Perhaps the ultimate ‘hollow victory’ was recorded on September 14th, 1812, when Napoleon Bonaparte marched his Grande Armeé into Moscow.
He expected to find downtrodden and defeated representatives of the Russian Czar, ready to surrender the capital and the country. Instead he found the city deserted, stripped of anything that might sustain his exhausted troops, and with parts of it deliberately set ablaze.
Intent on ruling all of Europe, Napoleon had embarked on his Russian campaign less than three months earlier, marching the largest military force ever assembled in European history across the border. Comprising around 450,000 men, his army was not just large but effective too, its officers appointed on merit and its ranks including contingents of professional soldiers from Prussia, Austria and other countries in the grip of the mighty French Empire.
His previous successes came from moving large armies swiftly and engaging the enemy in decisive battles, but the Russians frustrated all his early efforts, chiefly by running away! In fact, it was more of a strategic and organised retreat, the Russian generals realising they had to first weaken Napoleon’s force before engaging it.
The Russians were also willing to make massive sacrifices, removing or burning anything that could be useful to the enemy as they retreated deeper into their own country. This “scorched earth” policy meant Napoleon’s massive army could not live off the land, while his supply lines became dangerously overstretched.
Finally, the Russians called a halt at the town of Borodino, about 70 miles west of Moscow, building fortifications and apparently ready to engage the advancing French. Overconfident of victory, Napoleon made no effort to outflank the Russians and kept many of his troops in reserve. The resulting battle, on September 7th, was the largest and bloodiest single-day action of the Napoleonic Wars, involving 250,000 troops and resulting in 70,000 casualties.

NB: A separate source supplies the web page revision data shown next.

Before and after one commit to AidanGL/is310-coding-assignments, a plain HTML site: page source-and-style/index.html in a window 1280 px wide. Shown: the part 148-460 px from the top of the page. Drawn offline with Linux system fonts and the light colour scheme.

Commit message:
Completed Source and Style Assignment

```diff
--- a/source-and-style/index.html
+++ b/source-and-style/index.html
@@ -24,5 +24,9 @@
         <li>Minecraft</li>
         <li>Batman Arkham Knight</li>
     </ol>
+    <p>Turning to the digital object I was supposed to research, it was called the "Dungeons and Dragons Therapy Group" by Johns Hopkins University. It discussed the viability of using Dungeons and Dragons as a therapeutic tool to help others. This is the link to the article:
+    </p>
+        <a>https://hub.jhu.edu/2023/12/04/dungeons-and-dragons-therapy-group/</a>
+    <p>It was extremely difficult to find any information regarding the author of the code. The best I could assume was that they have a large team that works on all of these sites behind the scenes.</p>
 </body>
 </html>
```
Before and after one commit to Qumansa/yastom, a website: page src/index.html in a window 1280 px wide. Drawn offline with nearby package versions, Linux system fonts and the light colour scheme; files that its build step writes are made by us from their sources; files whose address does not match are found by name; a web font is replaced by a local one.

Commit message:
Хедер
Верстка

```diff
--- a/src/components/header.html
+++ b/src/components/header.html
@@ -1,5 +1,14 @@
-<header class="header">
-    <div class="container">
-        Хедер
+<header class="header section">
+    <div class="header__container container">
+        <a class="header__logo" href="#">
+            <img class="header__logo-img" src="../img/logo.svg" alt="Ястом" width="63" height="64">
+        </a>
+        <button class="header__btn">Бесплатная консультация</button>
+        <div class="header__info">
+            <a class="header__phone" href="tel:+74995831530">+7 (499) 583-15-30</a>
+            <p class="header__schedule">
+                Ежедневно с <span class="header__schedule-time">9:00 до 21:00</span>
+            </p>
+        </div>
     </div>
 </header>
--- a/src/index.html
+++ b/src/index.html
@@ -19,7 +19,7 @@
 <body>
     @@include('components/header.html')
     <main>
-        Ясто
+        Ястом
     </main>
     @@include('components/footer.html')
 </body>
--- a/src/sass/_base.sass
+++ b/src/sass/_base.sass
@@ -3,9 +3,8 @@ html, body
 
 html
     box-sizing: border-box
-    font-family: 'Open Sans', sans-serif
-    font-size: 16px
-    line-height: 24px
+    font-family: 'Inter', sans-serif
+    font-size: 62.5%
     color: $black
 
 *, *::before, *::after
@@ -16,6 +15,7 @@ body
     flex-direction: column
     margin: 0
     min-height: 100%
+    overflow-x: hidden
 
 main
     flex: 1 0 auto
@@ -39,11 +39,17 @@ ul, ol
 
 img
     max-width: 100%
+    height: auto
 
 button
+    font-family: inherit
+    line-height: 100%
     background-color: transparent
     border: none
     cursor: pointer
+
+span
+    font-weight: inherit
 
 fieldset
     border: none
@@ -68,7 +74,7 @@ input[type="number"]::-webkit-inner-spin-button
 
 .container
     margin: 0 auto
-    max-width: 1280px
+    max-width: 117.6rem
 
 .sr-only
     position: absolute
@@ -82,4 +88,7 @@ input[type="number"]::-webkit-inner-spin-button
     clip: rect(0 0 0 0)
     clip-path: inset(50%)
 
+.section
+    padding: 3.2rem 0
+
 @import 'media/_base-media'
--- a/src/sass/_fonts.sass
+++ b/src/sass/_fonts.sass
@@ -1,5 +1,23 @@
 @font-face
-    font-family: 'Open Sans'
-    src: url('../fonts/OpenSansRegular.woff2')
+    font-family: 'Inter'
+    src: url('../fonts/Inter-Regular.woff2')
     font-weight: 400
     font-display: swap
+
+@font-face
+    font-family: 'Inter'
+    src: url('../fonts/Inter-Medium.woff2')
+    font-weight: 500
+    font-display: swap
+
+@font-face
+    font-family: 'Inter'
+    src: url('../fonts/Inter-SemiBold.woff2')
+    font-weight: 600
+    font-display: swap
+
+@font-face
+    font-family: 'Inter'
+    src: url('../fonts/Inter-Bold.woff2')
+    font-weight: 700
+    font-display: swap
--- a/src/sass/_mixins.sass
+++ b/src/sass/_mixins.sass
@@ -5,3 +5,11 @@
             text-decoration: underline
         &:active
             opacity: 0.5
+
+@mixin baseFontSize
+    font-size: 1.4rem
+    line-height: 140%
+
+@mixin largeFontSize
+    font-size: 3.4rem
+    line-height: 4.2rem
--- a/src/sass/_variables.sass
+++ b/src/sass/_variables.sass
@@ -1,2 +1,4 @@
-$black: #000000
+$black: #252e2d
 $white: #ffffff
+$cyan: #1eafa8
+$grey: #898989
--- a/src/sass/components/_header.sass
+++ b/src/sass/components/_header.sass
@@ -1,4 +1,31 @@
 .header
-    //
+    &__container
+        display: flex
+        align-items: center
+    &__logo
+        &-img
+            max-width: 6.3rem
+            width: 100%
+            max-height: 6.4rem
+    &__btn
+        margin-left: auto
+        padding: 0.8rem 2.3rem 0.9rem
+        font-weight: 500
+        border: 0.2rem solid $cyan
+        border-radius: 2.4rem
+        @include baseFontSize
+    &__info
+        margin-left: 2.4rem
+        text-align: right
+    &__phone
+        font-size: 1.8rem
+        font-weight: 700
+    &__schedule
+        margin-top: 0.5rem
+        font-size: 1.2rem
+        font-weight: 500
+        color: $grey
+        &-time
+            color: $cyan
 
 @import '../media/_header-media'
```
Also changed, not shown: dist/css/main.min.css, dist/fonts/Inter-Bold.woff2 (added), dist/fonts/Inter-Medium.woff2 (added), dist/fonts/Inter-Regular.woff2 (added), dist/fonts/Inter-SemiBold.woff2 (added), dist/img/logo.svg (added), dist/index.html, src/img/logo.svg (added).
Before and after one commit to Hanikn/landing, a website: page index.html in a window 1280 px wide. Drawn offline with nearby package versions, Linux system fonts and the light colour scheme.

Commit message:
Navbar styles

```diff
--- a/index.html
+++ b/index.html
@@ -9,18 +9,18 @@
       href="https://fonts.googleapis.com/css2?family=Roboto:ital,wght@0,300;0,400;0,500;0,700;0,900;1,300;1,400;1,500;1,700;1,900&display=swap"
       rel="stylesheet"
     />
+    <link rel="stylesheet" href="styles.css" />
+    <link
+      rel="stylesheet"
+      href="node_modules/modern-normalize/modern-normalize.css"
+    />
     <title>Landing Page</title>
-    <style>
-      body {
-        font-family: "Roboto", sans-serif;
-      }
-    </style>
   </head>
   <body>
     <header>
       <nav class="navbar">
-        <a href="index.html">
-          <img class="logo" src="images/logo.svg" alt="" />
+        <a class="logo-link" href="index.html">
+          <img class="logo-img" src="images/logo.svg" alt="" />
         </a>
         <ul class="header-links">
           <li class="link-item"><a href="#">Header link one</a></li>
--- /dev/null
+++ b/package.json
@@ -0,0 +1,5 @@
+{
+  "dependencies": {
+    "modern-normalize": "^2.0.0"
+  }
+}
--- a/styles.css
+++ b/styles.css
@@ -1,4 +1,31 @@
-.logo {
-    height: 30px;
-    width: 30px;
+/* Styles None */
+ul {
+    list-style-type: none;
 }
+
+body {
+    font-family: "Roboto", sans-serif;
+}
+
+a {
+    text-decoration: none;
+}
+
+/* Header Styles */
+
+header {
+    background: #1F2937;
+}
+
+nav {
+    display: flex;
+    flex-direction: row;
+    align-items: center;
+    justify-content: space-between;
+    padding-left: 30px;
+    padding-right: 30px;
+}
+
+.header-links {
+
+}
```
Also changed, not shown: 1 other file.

Although the French gained a narrow tactical victory, it cost them 49 officers and thousands of men, with the surviving Russians able to extricate themselves and resume their strategic retreat, robbing Bonaparte of his decisive victory. Nevertheless, he was confident of glory when he marched his army into Moscow just one week later, on September 14th. Once he had the grand prize in his grasp, he firmly believed Czar Alexander would have no choice but to capitulate.
But his grand prize proved nothing but an empty shell. The city was deserted, stripped bare and abandoned. Soon after his arrival, fires were spotted at strategic locations in the city, apparently started by Russian patriots who had remained hidden. As the firestorm spread unchecked, Napoleon’s troops fled to the outskirts to avoid suffocation.
When the flames died down three days later, more than two-thirds of the historic and once spectacular city was in smouldering ruins. Napoleon had never thought the Russians capable of sacrificing so much in order to deprive him of victory. He was wrong.
After another month of waiting for a surrender that never came, Napoleon was forced to lead his starving troops out of the city. Suddenly the tables were turned as the Russian troops – who reappeared as quickly as they had vanished – began harassing the disintegrating and retreating Grand Armeé at every opportunity. It only just escaped over the Berezina River, but was forced to burn its bridges to halt the Russian pursuit, abandoning 10,000 troops to a grisly fate on the far side.
After that the Russians largely abandoned their pursuit, allowing the harsh oncoming winter to do their work for them as thousands of French troops succumbed to exhaustion, starvation and the bitter cold. Napoleon himself was forced to leave his army behind and race back to Paris, where rumours of his death had already led one general to attempt an unsuccessful coup.
Six days after Napoleon arrived in Paris on December 18th, the tattered remnants of his ‘Grande Armeé’ finally left Russian soil, having lost more than 400,000 men in the disastrous campaign. It was Napoleon’s first major defeat and news of it emboldened his enemies across Europe, who began to form new alliances against him.
Napoleon’s catastrophic retreat from Moscow marked the end of his previously meteoric rise to power. Reversing his fortunes, it would ultimately lead to his defeat at Waterloo in June 1915 and his death in exile just six years later, at the age of 51.
• Pictured is the painting ‘Napoleon’s Retreat from Russia’, by Adolph Northen.